TASK STATEMENT: Using the listing below, please gather every line containing the word "usage".
** AVAILABLE DATA follows **
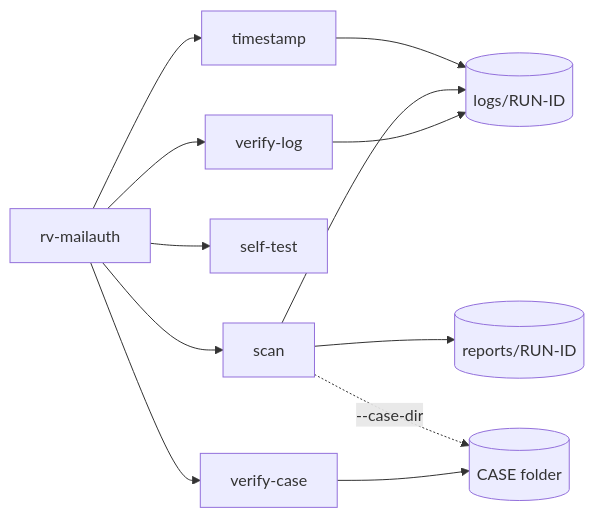
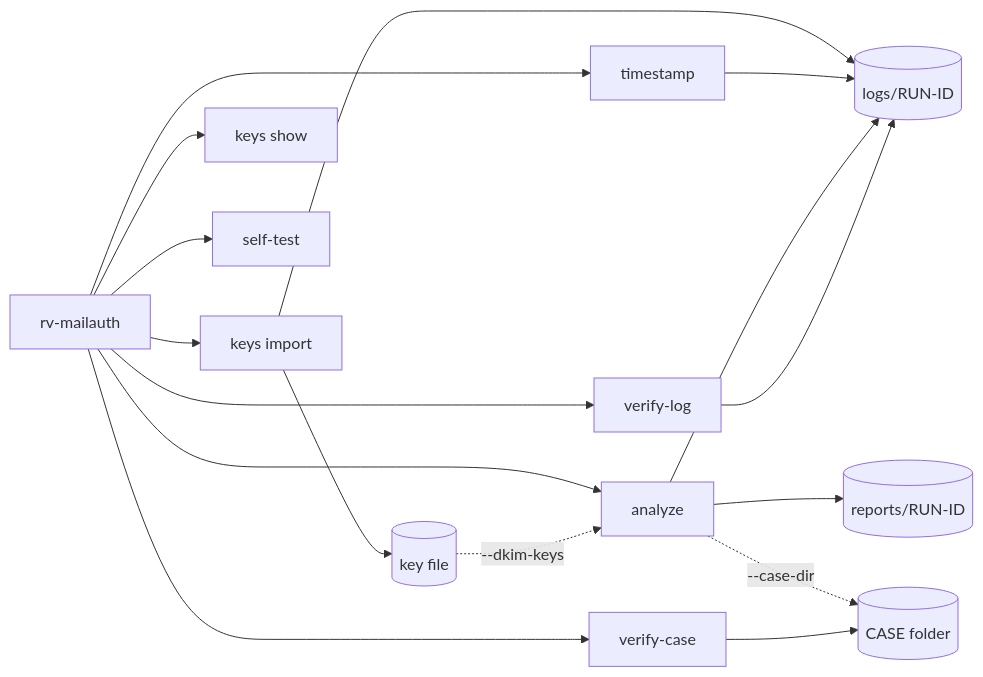
The diagram in docs/usage-cli.md (Panacota96/rv-mailauth), drawn with Mermaid before and after one commit. The commit also changed other lines of this file and 101 other files, not shown here.

````diff
--- a/docs/usage-cli.md
+++ b/docs/usage-cli.md
@@ -5,14 +5,19 @@
 ```mermaid
 flowchart LR
-  A[rv-mailauth] --> B[scan]
+  A[rv-mailauth] --> B[analyze]
+  A --> KI[keys import]
+  A --> KS[keys show]
+  KI --> KF[(key file)]
+  KI --> E
+  KF -. --dkim-keys .-> B
   A --> C[verify-log]
   A --> D[self-test]
   A --> T[timestamp]
   A --> V[verify-case]
   T --> E
   B --> E[(logs/RUN-ID)]
   B --> F[(reports/RUN-ID)]
   B -. --case-dir .-> K[(CASE folder)]
   V --> K
   C --> E
 ```
````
** End of AVAILABLE DATA **
PROBLEM SOLUTION:
The diagram in docs/usage-cli.md (Panacota96/rv-mailauth), drawn with Mermaid before and after one commit. The commit also changed other lines of this file and 101 other files, not shown here.
--- a/docs/usage-cli.md
+++ b/docs/usage-cli.md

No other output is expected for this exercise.